WHAT IS REQUIRED: In this exercise, reproduce the whole listing exactly.

THE DATA:
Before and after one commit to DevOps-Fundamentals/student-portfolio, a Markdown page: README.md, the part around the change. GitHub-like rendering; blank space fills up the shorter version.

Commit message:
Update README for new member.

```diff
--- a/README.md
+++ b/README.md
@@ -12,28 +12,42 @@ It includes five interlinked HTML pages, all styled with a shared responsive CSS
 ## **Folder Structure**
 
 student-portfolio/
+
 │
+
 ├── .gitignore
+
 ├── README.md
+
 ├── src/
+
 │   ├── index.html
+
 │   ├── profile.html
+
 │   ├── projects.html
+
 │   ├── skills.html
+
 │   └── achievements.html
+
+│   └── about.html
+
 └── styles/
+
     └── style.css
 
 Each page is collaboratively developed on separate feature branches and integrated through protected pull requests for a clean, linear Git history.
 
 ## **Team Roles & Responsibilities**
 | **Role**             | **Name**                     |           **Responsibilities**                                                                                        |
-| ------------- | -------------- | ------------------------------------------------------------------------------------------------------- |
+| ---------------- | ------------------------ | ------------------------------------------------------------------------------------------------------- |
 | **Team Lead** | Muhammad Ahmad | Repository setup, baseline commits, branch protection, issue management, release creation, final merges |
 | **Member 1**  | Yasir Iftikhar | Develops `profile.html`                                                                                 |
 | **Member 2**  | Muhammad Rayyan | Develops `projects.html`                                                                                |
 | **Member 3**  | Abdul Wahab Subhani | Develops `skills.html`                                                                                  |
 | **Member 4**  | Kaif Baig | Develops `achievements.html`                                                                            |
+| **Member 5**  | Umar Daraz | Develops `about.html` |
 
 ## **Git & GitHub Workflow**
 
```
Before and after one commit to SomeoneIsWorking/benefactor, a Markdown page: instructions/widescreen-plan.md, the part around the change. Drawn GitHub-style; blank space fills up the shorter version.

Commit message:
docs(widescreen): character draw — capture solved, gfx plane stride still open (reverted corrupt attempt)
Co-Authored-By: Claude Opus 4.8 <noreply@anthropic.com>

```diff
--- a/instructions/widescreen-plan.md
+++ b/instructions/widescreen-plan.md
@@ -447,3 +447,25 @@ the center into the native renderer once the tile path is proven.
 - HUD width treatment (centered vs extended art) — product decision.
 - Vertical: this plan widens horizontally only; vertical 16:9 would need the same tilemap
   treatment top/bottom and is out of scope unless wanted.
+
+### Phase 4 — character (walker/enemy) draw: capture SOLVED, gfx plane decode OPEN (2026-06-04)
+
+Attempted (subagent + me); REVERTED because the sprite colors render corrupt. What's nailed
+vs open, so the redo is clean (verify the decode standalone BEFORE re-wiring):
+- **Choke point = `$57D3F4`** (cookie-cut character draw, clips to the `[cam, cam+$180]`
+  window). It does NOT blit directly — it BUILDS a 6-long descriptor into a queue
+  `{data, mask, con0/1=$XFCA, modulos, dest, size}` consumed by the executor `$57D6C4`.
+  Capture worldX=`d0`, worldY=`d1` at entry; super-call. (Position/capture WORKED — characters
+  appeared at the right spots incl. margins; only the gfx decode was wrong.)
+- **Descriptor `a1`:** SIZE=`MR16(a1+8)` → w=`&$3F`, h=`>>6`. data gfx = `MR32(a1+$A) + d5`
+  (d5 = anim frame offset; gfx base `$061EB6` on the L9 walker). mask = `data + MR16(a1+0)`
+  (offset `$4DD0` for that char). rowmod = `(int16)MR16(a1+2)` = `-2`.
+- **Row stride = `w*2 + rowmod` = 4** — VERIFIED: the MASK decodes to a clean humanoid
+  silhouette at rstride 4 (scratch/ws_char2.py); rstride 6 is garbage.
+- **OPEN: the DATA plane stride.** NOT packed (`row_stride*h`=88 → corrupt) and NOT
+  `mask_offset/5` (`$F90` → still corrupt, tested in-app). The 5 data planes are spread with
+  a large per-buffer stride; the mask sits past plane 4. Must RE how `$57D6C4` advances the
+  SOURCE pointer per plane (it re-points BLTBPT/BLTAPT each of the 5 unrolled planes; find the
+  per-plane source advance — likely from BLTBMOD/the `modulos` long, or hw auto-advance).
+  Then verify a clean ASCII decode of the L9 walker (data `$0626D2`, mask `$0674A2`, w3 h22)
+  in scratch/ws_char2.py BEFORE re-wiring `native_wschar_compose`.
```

OUTPUT OF THE TASK:
Before and after one commit to DevOps-Fundamentals/student-portfolio, a Markdown page: README.md, the part around the change. GitHub-like rendering; blank space fills up the shorter version.

Commit message:
Update README for new member.

```diff
--- a/README.md
+++ b/README.md
@@ -12,28 +12,42 @@ It includes five interlinked HTML pages, all styled with a shared responsive CSS
 ## **Folder Structure**
 
 student-portfolio/
+
 │
+
 ├── .gitignore
+
 ├── README.md
+
 ├── src/
+
 │   ├── index.html
+
 │   ├── profile.html
+
 │   ├── projects.html
+
 │   ├── skills.html
+
 │   └── achievements.html
+
+│   └── about.html
+
 └── styles/
+
     └── style.css
 
 Each page is collaboratively developed on separate feature branches and integrated through protected pull requests for a clean, linear Git history.
 
 ## **Team Roles & Responsibilities**
 | **Role**             | **Name**                     |           **Responsibilities**                                                                                        |
-| ------------- | -------------- | ------------------------------------------------------------------------------------------------------- |
+| ---------------- | ------------------------ | ------------------------------------------------------------------------------------------------------- |
 | **Team Lead** | Muhammad Ahmad | Repository setup, baseline commits, branch protection, issue management, release creation, final merges |
 | **Member 1**  | Yasir Iftikhar | Develops `profile.html`                                                                                 |
 | **Member 2**  | Muhammad Rayyan | Develops `projects.html`                                                                                |
 | **Member 3**  | Abdul Wahab Subhani | Develops `skills.html`                                                                                  |
 | **Member 4**  | Kaif Baig | Develops `achievements.html`                                                                            |
+| **Member 5**  | Umar Daraz | Develops `about.html` |
 
 ## **Git & GitHub Workflow**
 
```
Before and after one commit to SomeoneIsWorking/benefactor, a Markdown page: instructions/widescreen-plan.md, the part around the change. Drawn GitHub-style; blank space fills up the shorter version.

Commit message:
docs(widescreen): character draw — capture solved, gfx plane stride still open (reverted corrupt attempt)
Co-Authored-By: Claude Opus 4.8 <noreply@anthropic.com>

```diff
--- a/instructions/widescreen-plan.md
+++ b/instructions/widescreen-plan.md
@@ -447,3 +447,25 @@ the center into the native renderer once the tile path is proven.
 - HUD width treatment (centered vs extended art) — product decision.
 - Vertical: this plan widens horizontally only; vertical 16:9 would need the same tilemap
   treatment top/bottom and is out of scope unless wanted.
+
+### Phase 4 — character (walker/enemy) draw: capture SOLVED, gfx plane decode OPEN (2026-06-04)
+
+Attempted (subagent + me); REVERTED because the sprite colors render corrupt. What's nailed
+vs open, so the redo is clean (verify the decode standalone BEFORE re-wiring):
+- **Choke point = `$57D3F4`** (cookie-cut character draw, clips to the `[cam, cam+$180]`
+  window). It does NOT blit directly — it BUILDS a 6-long descriptor into a queue
+  `{data, mask, con0/1=$XFCA, modulos, dest, size}` consumed by the executor `$57D6C4`.
+  Capture worldX=`d0`, worldY=`d1` at entry; super-call. (Position/capture WORKED — characters
+  appeared at the right spots incl. margins; only the gfx decode was wrong.)
+- **Descriptor `a1`:** SIZE=`MR16(a1+8)` → w=`&$3F`, h=`>>6`. data gfx = `MR32(a1+$A) + d5`
+  (d5 = anim frame offset; gfx base `$061EB6` on the L9 walker). mask = `data + MR16(a1+0)`
+  (offset `$4DD0` for that char). rowmod = `(int16)MR16(a1+2)` = `-2`.
+- **Row stride = `w*2 + rowmod` = 4** — VERIFIED: the MASK decodes to a clean humanoid
+  silhouette at rstride 4 (scratch/ws_char2.py); rstride 6 is garbage.
+- **OPEN: the DATA plane stride.** NOT packed (`row_stride*h`=88 → corrupt) and NOT
+  `mask_offset/5` (`$F90` → still corrupt, tested in-app). The 5 data planes are spread with
+  a large per-buffer stride; the mask sits past plane 4. Must RE how `$57D6C4` advances the
+  SOURCE pointer per plane (it re-points BLTBPT/BLTAPT each of the 5 unrolled planes; find the
+  per-plane source advance — likely from BLTBMOD/the `modulos` long, or hw auto-advance).
+  Then verify a clean ASCII decode of the L9 walker (data `$0626D2`, mask `$0674A2`, w3 h22)
+  in scratch/ws_char2.py BEFORE re-wiring `native_wschar_compose`.
```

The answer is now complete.